Image comparison data:
/---

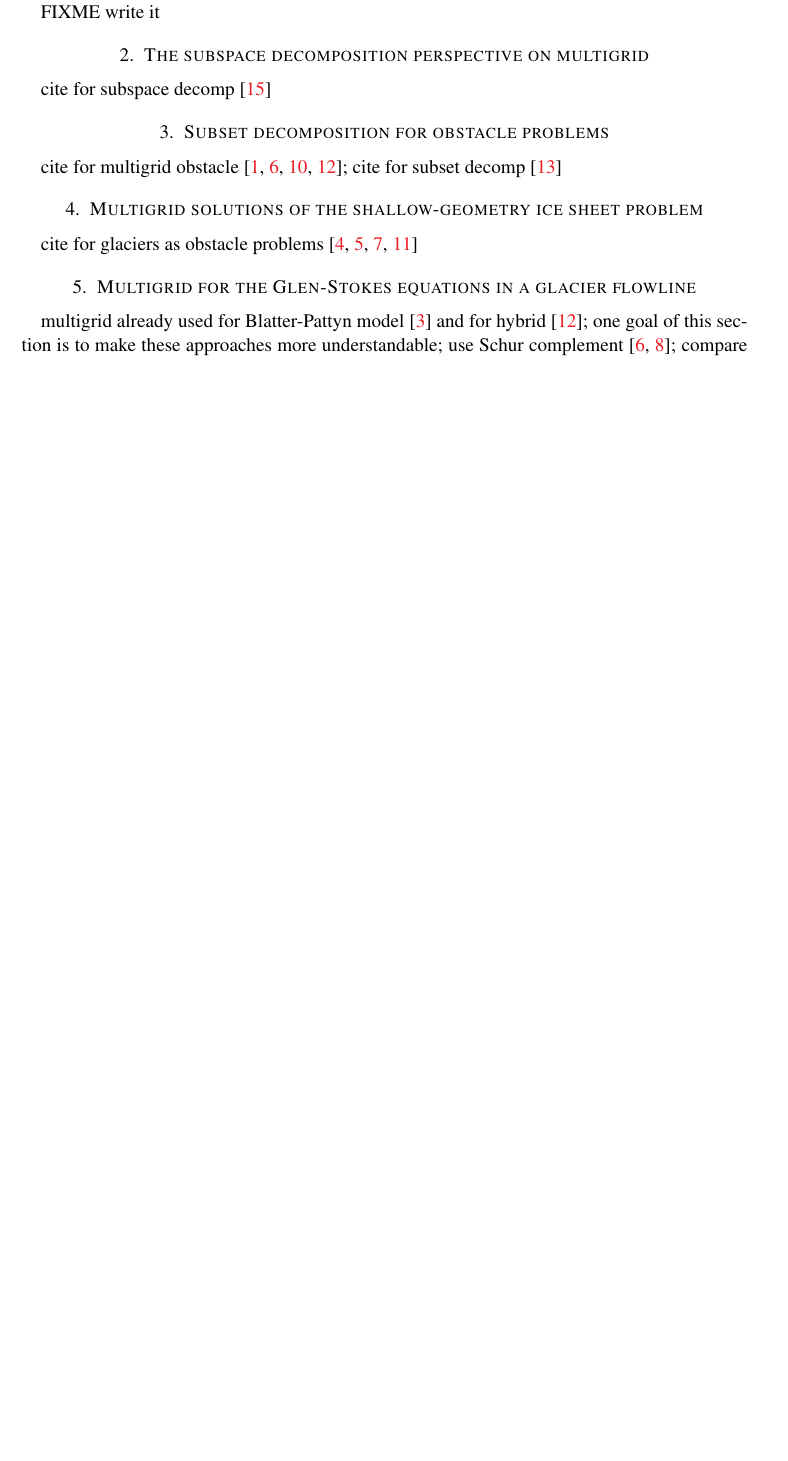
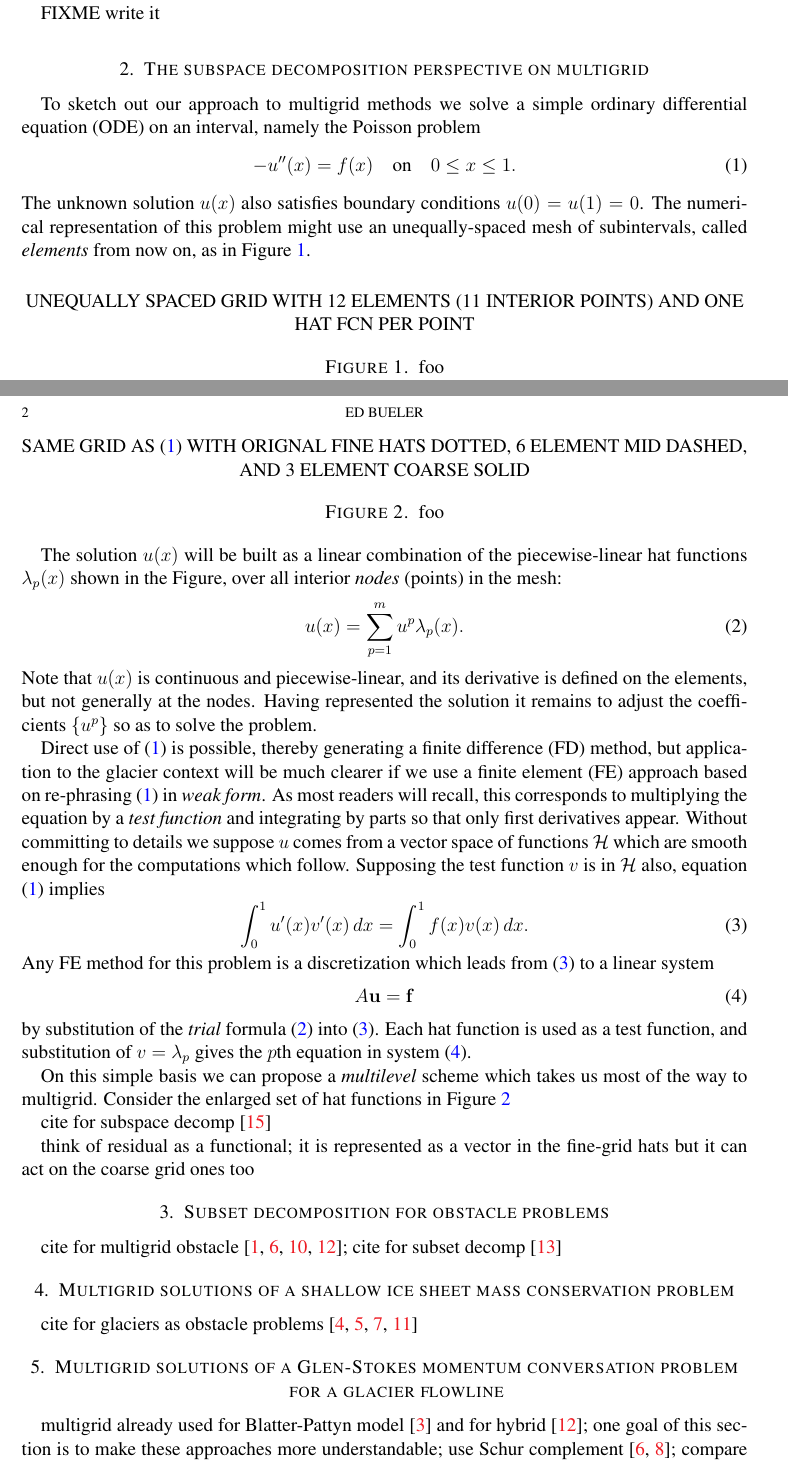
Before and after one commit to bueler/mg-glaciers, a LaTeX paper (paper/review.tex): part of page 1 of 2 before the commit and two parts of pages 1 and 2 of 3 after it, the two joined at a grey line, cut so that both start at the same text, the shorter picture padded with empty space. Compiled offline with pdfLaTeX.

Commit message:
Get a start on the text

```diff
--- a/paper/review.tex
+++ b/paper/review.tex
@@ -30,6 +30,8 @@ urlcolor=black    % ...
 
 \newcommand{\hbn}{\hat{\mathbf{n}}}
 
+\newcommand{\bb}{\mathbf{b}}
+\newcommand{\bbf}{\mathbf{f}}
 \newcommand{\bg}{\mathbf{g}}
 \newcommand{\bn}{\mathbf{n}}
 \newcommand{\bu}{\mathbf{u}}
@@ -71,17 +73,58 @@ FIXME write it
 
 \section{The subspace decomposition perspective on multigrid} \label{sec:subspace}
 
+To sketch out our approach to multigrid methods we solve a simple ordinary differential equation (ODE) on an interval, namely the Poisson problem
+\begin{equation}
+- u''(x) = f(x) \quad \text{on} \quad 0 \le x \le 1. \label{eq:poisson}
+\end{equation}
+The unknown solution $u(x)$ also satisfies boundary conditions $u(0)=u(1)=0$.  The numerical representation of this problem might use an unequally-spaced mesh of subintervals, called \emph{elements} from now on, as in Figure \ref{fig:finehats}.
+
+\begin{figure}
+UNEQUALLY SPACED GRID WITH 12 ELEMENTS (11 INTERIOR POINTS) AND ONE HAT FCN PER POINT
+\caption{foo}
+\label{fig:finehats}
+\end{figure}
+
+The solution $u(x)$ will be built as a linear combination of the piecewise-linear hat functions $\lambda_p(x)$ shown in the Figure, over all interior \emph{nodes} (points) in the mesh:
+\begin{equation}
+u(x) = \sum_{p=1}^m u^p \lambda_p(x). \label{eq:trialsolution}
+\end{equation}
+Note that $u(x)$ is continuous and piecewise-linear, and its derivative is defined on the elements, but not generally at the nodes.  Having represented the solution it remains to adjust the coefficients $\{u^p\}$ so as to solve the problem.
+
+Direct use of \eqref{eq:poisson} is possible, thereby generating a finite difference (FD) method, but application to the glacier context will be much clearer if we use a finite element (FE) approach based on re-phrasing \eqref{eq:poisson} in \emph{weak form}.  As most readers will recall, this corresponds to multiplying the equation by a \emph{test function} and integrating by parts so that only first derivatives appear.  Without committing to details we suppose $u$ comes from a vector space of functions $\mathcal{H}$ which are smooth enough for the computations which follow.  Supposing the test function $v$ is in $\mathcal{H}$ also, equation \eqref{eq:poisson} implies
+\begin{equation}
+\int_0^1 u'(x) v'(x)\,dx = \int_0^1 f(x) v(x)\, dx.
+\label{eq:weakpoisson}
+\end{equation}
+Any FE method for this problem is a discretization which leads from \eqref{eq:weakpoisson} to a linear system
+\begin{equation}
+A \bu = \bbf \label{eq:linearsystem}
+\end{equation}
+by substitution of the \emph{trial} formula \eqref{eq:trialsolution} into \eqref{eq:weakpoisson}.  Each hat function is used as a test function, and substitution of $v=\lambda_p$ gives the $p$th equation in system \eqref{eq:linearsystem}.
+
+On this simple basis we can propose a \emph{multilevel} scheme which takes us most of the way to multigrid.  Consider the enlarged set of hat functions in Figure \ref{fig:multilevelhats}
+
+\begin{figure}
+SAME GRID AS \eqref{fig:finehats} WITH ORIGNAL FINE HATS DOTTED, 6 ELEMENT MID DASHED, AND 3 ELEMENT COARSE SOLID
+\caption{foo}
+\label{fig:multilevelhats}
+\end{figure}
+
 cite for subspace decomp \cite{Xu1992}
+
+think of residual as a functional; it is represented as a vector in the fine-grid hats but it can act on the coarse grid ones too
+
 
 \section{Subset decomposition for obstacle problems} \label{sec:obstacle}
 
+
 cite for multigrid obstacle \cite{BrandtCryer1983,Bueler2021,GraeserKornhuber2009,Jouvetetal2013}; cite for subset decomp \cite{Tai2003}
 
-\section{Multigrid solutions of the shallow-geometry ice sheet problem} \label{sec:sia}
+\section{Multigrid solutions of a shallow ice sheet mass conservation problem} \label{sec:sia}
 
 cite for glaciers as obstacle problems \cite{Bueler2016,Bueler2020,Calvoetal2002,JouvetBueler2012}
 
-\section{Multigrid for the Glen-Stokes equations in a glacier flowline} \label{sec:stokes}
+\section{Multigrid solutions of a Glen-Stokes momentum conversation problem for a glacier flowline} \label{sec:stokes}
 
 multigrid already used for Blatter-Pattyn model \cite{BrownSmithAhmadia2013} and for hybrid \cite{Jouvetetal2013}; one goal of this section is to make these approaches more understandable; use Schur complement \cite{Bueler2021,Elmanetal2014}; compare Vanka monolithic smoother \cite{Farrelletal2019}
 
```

\---

WHAT YOU NEED TO DO:
Every line in the data above that contains the word "newcommand" should be copied.

SOLUTION TO THE PROBLEM:
 \newcommand{\hbn}{\hat{\mathbf{n}}}
+\newcommand{\bb}{\mathbf{b}}
+\newcommand{\bbf}{\mathbf{f}}
 \newcommand{\bg}{\mathbf{g}}
 \newcommand{\bn}{\mathbf{n}}
 \newcommand{\bu}{\mathbf{u}}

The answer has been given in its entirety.